HARTFORD, CT — A rash of juvenile crime involving car theft seemed an unavoidable subject Tuesday as Gov. Ned Lamont and proponents of two recently passed laws on gun policy gathered for a ceremonial bill signing.
During an event at a Hartford nonprofit, Lamont and organizers celebrated a law that enables Medicaid to fund violence prevention programming like the services the organization offers. The other law expands the state’s “red flag” law, enabling courts to issue risk warrants for police to seize firearms from potentially violent or suicidal people.
The governor signed both bills back in June and Tuesday’s event was meant to highlight their impact. But the ceremony came as sometimes violent carjacking incidents continued to grab headlines around the state. The Hartford Courant reported Tuesday that a man was shot outside his Addison Street home after encountering a would-be thief attempting to break into his vehicle.

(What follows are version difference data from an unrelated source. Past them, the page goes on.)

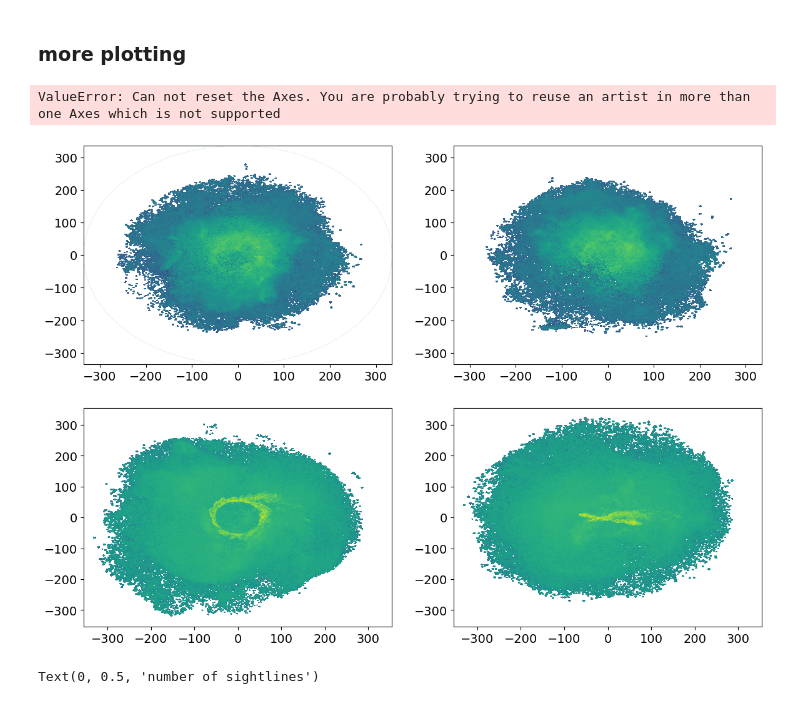
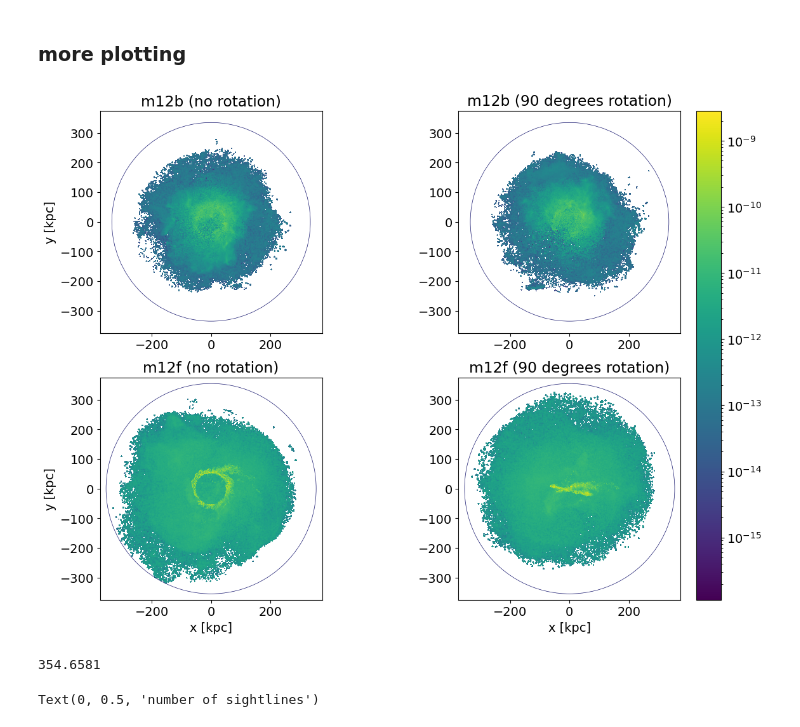
Before and after one commit to zimizh/frb_cgm_scattering, a Jupyter notebook: notebooks/plot.ipynb, the cells around one changed output. Cells and saved outputs as stored; diff of their text form; code cells hidden in the pictures.

```diff
--- a/notebooks/plot.ipynb
+++ b/notebooks/plot.ipynb
@@ -41,11 +41,11 @@ r1 = 335.0983
 r2 = 354.6581
 # %%
 # load data
-rot0_1 = np.load(f'../outputs/{sim_name_1}/time_theta0.npy')
-rot90_1 = np.load(f'../outputs/{sim_name_1}/time_theta90.npy')
+rot0_1 = np.load(f'../outputs/{sim_name_1}/alpha_theta0.npy')
+rot90_1 = np.load(f'../outputs/{sim_name_1}/alpha_theta90.npy')
 
-rot0_2 = np.load(f'../outputs/{sim_name_2}/time_theta0.npy')
-rot90_2 = np.load(f'../outputs/{sim_name_2}/time_theta90.npy')
+rot0_2 = np.load(f'../outputs/{sim_name_2}/alpha_theta0.npy')
+rot90_2 = np.load(f'../outputs/{sim_name_2}/alpha_theta90.npy')
 
 numrays_1 = len(np.arange(-r1,r1, 1))
 numrays_2 = len(np.arange(-r2,r2, 1))
@@ -69,6 +69,11 @@ ax.set_ylabel('kpc')
 fig.colorbar(h[3], label = 'expected number of cloudlets incercepted')
 
 plt.show()
+# %%
+rot0_1 = np.sqrt(rot0_1)
+rot0_2 = np.sqrt(rot0_2)
+rot90_1 = np.sqrt(rot90_1)
+rot90_2 = np.sqrt(rot90_2)
 # %%
 # plot scattering angle or time
 import matplotlib.patches as patches
@@ -81,42 +86,49 @@ global_min = min(rot0_1[rot0_1 > 0].min(), rot0_2[rot0_2 > 0].min(), rot90_1[rot
 global_max = max(rot0_1.max(), rot0_2.max(), rot90_1.max(), rot90_2.max())
 shared_norm = matplotlib.colors.LogNorm(vmin=global_min, vmax=global_max)
 
-circle1 = patches.Circle((0, 0), r1, edgecolor='mediumseagreen', facecolor='None', linewidth=0.1)
-circle2 = patches.Circle((0, 0), r2, edgecolor='mediumseagreen', facecolor='None', linewidth=0.1)
+circle1 = patches.Circle((0, 0), r1, edgecolor='r', facecolor='None', linewidth=0.5)
+circle2 = patches.Circle((0, 0), r2, edgecolor='r', facecolor='None', linewidth=0.5)
 
 im1 = ax[0, 0].hist2d(x1, y1, weights = rot0_1, bins = [numrays_1,numrays_1], norm=shared_norm)
 ax[0, 1].hist2d(x1, y1, weights = rot90_1, bins = [numrays_1,numrays_1], norm=shared_norm)
 im2 = ax[1, 0].hist2d(x2, y2, weights = rot0_2, bins = [numrays_2,numrays_2], norm=shared_norm)
 ax[1, 1].hist2d(x2, y2, weights = rot90_2, bins = [numrays_2,numrays_2], norm=shared_norm)
 
-ax[0,0].add_patch(circle1)
-# ax[0,1].add_patch(circle1)
-# ax[1,0].add_patch(circle2)
-# ax[1,1].add_patch(circle2)
+ax[0,0].add_patch(patches.Circle((0, 0), r1, edgecolor='midnightblue', facecolor='None', linewidth=0.5))
+ax[0,1].add_patch(patches.Circle((0, 0), r1, edgecolor='midnightblue', facecolor='None', linewidth=0.5))
+ax[1,0].add_patch(patches.Circle((0, 0), r2, edgecolor='midnightblue', facecolor='None', linewidth=0.5))
+ax[1,1].add_patch(patches.Circle((0, 0), r2, edgecolor='midnightblue', facecolor='None', linewidth=0.5))
 
 ax[0, 0].set_aspect('equal')
 ax[0, 1].set_aspect('equal')
 ax[1, 0].set_aspect('equal')
 ax[1, 1].set_aspect('equal')
 
 ax[0, 0].set_ylabel('y [kpc]')
 ax[1, 0].set_xlabel('x [kpc]')
 ax[1, 0].set_ylabel('y [kpc]')
 ax[1, 1].set_xlabel('x [kpc]')
 
 ax[0,0].set_title('m12b (no rotation)')
 ax[0,1].set_title('m12b (90 degrees rotation)')
 ax[1,0].set_title('m12f (no rotation)')
 ax[1,1].set_title('m12f (90 degrees rotation)')
 
+for x in ax.flatten():
+    x.set_xlim(-375, 375)
+    x.set_ylim(-375, 375)
+
 
 fig.colorbar(im2[3], ax=ax[:, 1], orientation='vertical')
 
-# plt.savefig(f'outputs/{sim_name}/scattering_angle', dpi = 300)
+plt.savefig(f'../outputs/scattering_angle', dpi = 300)
 # plt.show()
 # %% [output]
-ValueError: Can not reset the Axes. You are probably trying to reuse an artist in more than one Axes which is not supported
-[figure, old version]
+[figure, new version]
+# %%
+r2
+# %% [output]
+354.6581
 # %%
 # plot scattering time
 
```
Also changed, not shown: 2 other files.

Lamont said his administration has been working with police chiefs and court administrators on policies aimed at juvenile crime prevention and expanding the information available to judges as they decide whether a youth offender should be detained.
“In many cases … that judge does not know whether this is just a first-time indiscretion, and you want to head that off and make sure it doesn’t happen again, or whether it’s the ninth time and you got a chronic offender and they deserve a different type of response,” Lamont said. “Our judges are going to be in a much better position to make sure we have the appropriate response.”
Many local police chiefs have been outspoken on the issue, citing cases where they’ve encountered difficulties detaining a small number of juvenile offenders despite dozens of prior arrests in some instances.
On Tuesday, James Rovella, the state public safety commissioner and former Hartford police chief, said he had met with law enforcement leaders around the state and believed much of the problem was attributable to a small number of kids. Rovella estimated there were between 100 and 200 habitual offenders. He said police need flexibility to detain them.
“We need to detain some of these kids until social services, reunifiations, drug programs, other things can take hold with these kids because we’re doing them injustice,” Rovella said. “These are the kids that are soon going to be vaulted into adult court. These are the kids who are going to … be shot out there. These are the kids that are going to turn into homicide victims.”
When a bipartisan working group of lawmakers began meeting this month to discuss policies aimed at reducing youth crime, one proposal offered by some Republicans would allow police to hold young offenders beyond a six-hour limit to allow more time to seek a detention order. On Tuesday, Rovella said he did not believe that change was necessary.
Sen. Doug McCrory, D-Hartford, said policymakers need to focus on addressing systemic problems like poverty and limited opportunities in cities if they truly want to address the issue of youth crime. He said interventions need to occur long before children reach their teens.
“We gotta start reaching these children at the ages of 10, 11, 12 years old and stop catching them once they’re problem is already in front of our faces,” McCrory said. “If we gotta change policy when these kids are 15, 16, 17, we have lost the game.”
Although lawmakers continue to meet and discuss the issue, it remains unclear what changes they will eventually recommend and whether they will require legislation. In a morning press release, Senate Minority Leader Kevin Kelly, R-Stratford, called on other legislative leaders to broaden the scope of the bipartisan talks and open them to the public.
“Connecticut is at a crossroads when it comes to making our state safer,” Kelly said. “We can choose quick fixes and nibble around the edges. Or, we can start down a new path to not only establish appropriate consequences to combat crime, but also to prevent crime, to create opportunity and hope, and to rehabilitate by looking at the big picture.”
In a phone interview, House Speaker Matt Ritter said the process would be open to the public if lawmakers determined legislation was needed to address the problem. At that point, public hearings would be held, he said.
“I have no problem with that. I would remind [Kelly] that these meetings are bipartisan,” Ritter said. “So they’ve been working in good faith and having conversations with the judicial branch. But ultimately, when they’re ready to move forward with concepts, there will be a public hearing, absolutely. And I would encourage the Senate to stay engaged in the process.”
The spike in youth crime and auto thefts has played out around the country and some criminal justice experts believe the issue may subside alongside social disruptions due to the coronavirus pandemic.